In order to best represent the diversity of opinion across all regions of the province, our Legislature should roughly match the makeup of the electorate. Two things are needed:
- There should be a match between the number of seats in relation to each region’s population (along with some compensation for areas with very low population density).
- There should also be a match between the number of seats for each party in each region, based on the popularity of that party in that particular region.
If these principles were met, it would mean that each MLA would be elected by about the same number of like-minded voters and as much as possible those like-minded voters would be grouped according to the region they live in.
These are in fact the two top principles that were identified this past summer by the Federal Electoral Reform Committee.
In the election just held in BC, around 1.9 million voters cast a ballot and 87 MLAs were elected.
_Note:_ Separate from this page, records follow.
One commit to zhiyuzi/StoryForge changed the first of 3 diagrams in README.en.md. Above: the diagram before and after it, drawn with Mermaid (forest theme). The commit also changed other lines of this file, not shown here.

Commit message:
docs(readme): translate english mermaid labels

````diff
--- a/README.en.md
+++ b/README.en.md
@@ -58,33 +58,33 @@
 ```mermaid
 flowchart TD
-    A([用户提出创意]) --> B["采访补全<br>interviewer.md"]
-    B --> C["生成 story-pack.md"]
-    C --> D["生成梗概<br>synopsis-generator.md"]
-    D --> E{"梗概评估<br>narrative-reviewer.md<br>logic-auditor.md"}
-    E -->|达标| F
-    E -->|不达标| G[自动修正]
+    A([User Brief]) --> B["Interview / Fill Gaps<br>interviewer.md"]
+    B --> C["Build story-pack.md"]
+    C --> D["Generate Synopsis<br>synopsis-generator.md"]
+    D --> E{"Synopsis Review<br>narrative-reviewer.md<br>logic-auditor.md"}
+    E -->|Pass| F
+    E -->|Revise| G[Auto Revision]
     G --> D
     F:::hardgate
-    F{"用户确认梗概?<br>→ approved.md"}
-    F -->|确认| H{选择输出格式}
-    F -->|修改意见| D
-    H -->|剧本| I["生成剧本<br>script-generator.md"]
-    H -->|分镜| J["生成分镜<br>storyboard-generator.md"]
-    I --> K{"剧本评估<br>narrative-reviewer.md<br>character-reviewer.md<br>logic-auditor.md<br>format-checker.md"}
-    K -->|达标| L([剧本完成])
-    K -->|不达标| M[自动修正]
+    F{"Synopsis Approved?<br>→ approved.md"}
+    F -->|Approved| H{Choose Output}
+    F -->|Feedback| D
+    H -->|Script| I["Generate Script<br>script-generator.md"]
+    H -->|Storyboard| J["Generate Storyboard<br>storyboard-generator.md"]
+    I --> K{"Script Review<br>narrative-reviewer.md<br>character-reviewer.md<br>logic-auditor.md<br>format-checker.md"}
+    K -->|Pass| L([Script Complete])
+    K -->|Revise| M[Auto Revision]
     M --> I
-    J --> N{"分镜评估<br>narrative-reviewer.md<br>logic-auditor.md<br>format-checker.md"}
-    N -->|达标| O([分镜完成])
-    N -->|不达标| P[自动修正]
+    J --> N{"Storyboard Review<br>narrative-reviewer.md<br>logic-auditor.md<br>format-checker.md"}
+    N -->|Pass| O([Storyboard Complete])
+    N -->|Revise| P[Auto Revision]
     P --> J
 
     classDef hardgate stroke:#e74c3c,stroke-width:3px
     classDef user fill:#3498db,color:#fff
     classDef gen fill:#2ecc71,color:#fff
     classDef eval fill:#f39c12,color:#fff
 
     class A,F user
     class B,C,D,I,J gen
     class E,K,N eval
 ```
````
That’s about 22,000 votes per seat.
Using Vancouver as an example of a region, there were around 260,000 votes cast. Roughly 134,000 went to the NDP, 87,000 to the Liberals, and 34,000 to the Greens.
Vancouver elects 11 MLAs, so according to the “all voters are equally represented” strategy outlined above, the voters of Vancouver ought to be represented by 6 NDP MLAs, 4 Liberals and 1 Green – that is roughly proportional to the vote for each party.
So that’s how it would go if we had some kind of proportional voting system.
What actually happened is quite different.
With our current system, each riding elects one MLA based on whoever gets the most votes in that riding.
The total number of votes for the winning candidates in Vancouver’s 11 ridings is about 143,000. That leaves roughly 117,000 votes cast for “losing” candidates. That is thousands of voters in each riding who would have preferred a different MLA to the one they ended up with. It includes all the Green and “other” voters in the city, as well as many many NDP and Liberal voters.
In Vancouver Langara for instance, 10,000 voters elected a Liberal MLA, while around 11,000 other voters would have preferred a Green or NDP representative.
The result using this system of counting is 8 NDP MLAs and 3 Liberals which is quite different from the proportional numbers shown earlier. That’s because the first past the post calculation ignores those 117,000 voters. That’s the reason that the result is out of whack with what Vancouver voters actually wanted.
This distortion is repeated in every region of the province, with about 50% of the vote cast for “losing” candidates across the province, and therefore half the electorate represented by an MLA they didn’t vote for.